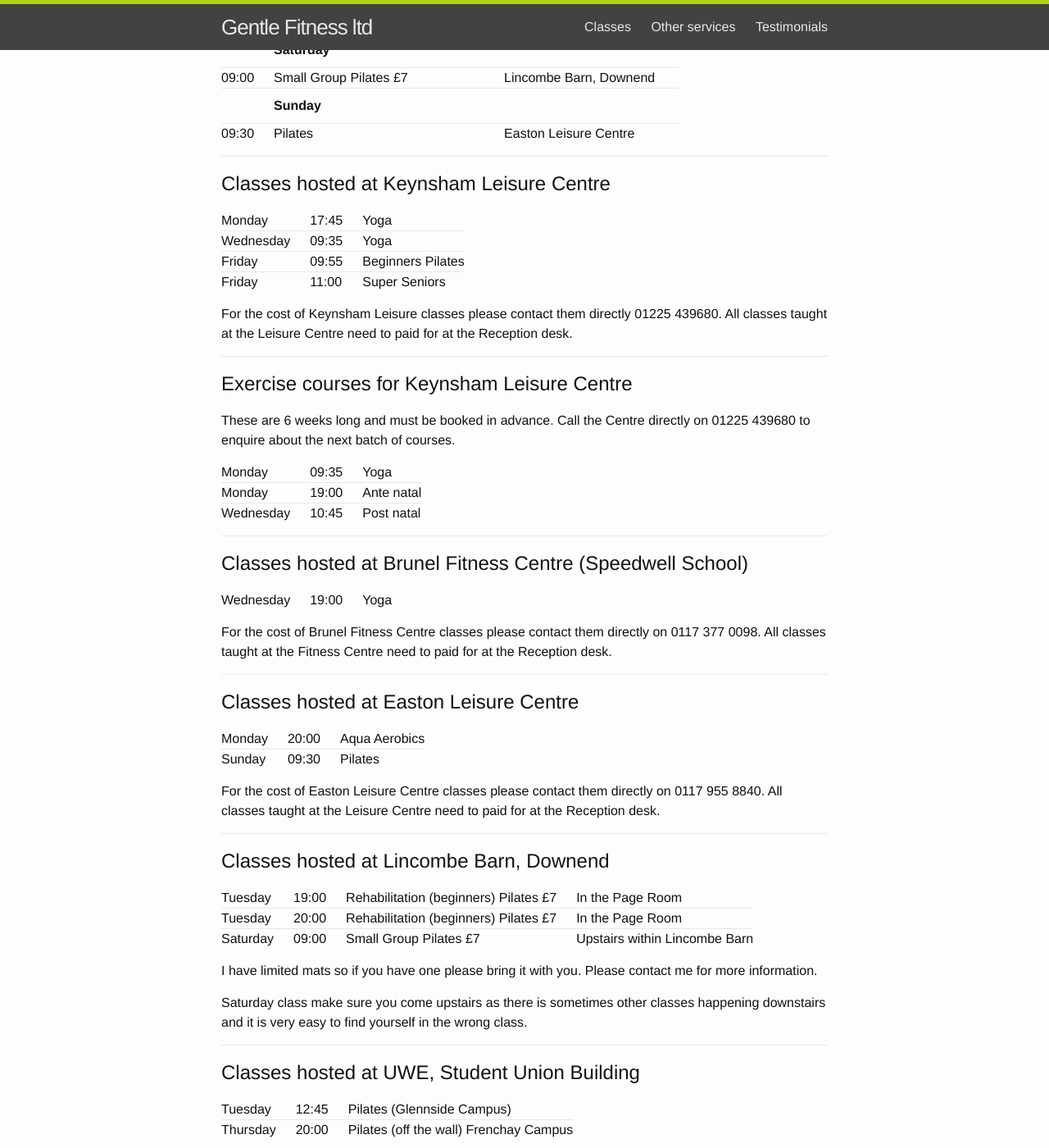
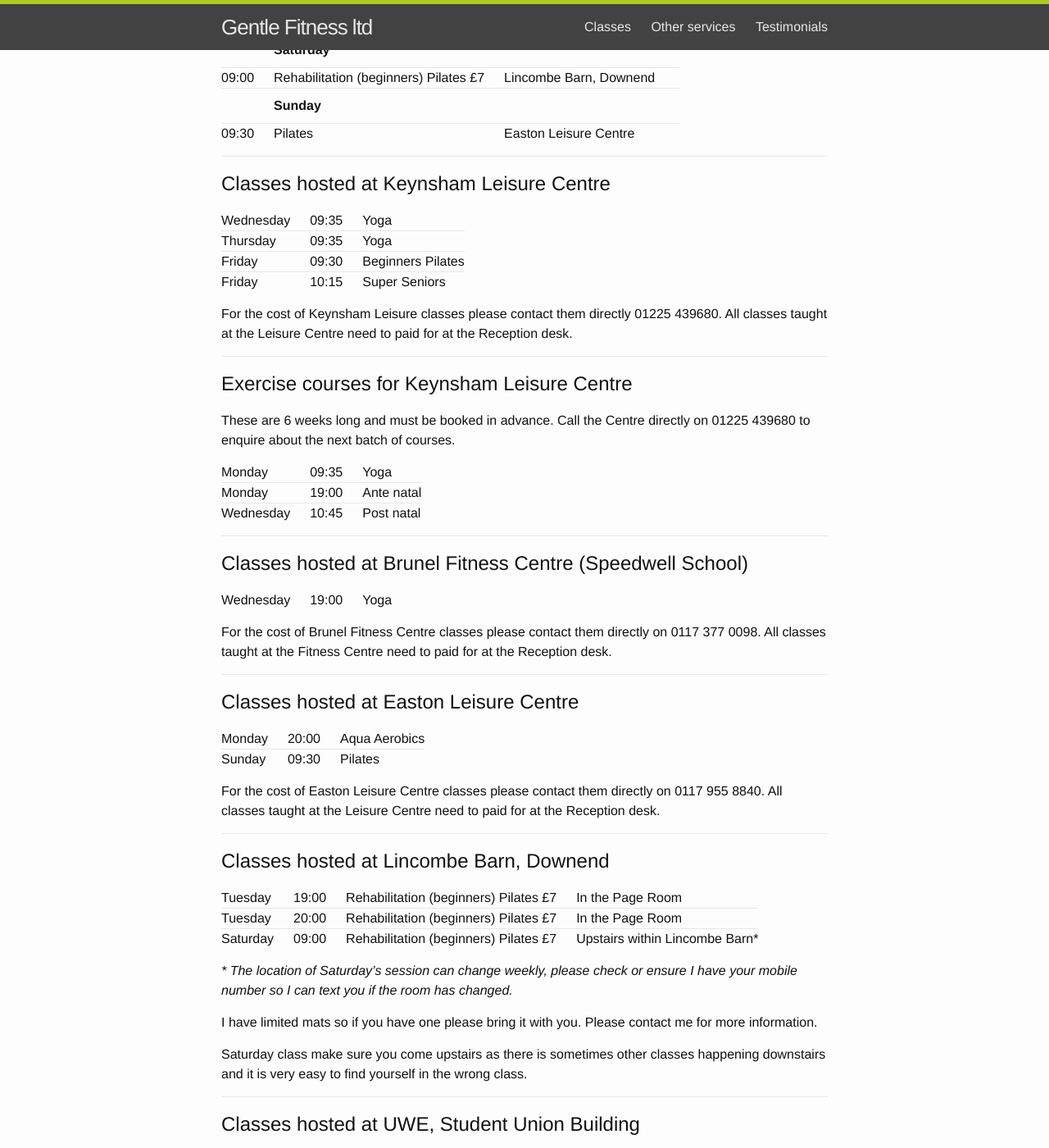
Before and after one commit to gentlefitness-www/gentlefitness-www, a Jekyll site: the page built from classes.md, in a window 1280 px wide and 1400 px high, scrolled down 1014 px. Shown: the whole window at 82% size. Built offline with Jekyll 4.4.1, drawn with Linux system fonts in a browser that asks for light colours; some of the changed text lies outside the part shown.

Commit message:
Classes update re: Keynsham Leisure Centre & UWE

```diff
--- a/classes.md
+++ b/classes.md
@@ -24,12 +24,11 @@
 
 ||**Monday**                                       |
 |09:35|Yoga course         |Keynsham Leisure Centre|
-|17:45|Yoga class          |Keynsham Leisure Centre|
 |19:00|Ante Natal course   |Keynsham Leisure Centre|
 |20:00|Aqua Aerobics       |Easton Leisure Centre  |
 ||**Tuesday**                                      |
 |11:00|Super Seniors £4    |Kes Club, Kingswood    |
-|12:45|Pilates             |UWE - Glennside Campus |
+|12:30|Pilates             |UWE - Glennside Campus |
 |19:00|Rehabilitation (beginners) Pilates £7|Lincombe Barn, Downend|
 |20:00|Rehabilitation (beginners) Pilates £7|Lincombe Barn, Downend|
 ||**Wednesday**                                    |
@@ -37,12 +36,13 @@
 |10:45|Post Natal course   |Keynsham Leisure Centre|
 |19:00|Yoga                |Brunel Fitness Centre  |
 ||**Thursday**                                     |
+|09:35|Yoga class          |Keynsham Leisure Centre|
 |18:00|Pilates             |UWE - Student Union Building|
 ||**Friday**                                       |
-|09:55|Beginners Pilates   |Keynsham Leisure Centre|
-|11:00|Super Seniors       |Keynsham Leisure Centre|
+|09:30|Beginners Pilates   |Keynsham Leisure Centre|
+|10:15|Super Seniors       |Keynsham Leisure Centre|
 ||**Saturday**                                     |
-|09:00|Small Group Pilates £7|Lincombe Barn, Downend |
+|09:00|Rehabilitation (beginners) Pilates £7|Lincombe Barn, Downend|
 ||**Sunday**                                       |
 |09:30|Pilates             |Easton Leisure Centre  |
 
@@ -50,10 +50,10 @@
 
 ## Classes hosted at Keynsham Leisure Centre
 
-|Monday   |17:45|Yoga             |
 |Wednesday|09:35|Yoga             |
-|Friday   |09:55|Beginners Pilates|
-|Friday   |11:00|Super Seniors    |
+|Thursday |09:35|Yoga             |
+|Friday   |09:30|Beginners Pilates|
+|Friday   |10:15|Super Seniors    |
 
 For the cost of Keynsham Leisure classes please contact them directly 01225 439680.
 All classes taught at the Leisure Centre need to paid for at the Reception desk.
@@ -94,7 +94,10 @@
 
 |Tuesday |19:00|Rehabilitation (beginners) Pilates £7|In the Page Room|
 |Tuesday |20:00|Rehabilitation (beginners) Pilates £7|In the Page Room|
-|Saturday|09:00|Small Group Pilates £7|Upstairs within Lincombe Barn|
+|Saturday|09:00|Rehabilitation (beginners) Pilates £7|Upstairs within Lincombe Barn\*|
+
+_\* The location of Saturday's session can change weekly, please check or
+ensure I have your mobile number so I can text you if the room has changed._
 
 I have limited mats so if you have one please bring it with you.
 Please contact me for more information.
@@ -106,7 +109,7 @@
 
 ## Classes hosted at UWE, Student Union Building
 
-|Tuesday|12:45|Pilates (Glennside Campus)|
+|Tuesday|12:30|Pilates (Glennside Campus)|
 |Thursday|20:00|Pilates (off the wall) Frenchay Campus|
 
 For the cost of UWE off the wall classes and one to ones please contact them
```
* * *
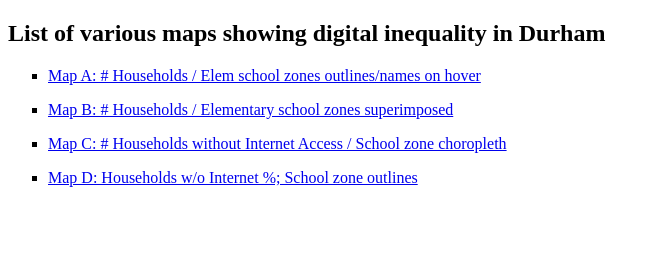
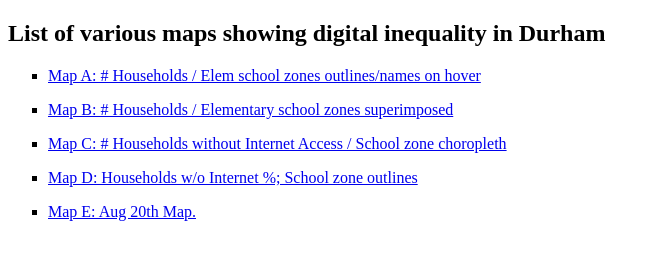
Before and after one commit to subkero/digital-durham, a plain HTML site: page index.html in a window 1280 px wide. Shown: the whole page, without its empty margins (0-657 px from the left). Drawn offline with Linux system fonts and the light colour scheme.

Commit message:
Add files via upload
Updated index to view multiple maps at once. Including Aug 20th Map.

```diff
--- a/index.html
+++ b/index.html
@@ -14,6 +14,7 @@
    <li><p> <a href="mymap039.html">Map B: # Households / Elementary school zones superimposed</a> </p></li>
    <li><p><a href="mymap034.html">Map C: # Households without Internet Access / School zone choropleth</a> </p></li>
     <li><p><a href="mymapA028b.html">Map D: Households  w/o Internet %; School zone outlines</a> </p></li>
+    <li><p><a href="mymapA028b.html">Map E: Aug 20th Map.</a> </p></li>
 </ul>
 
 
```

■ **PROBLEM TO SOLVE**
Pick out every line above that holds the word "Saturday" and copy it.

■ **TASK RESPONSE**
 ||**Saturday**                                     |
-|Saturday|09:00|Small Group Pilates £7|Upstairs within Lincombe Barn|
+|Saturday|09:00|Rehabilitation (beginners) Pilates £7|Upstairs within Lincombe Barn\*|
+_\* The location of Saturday's session can change weekly, please check or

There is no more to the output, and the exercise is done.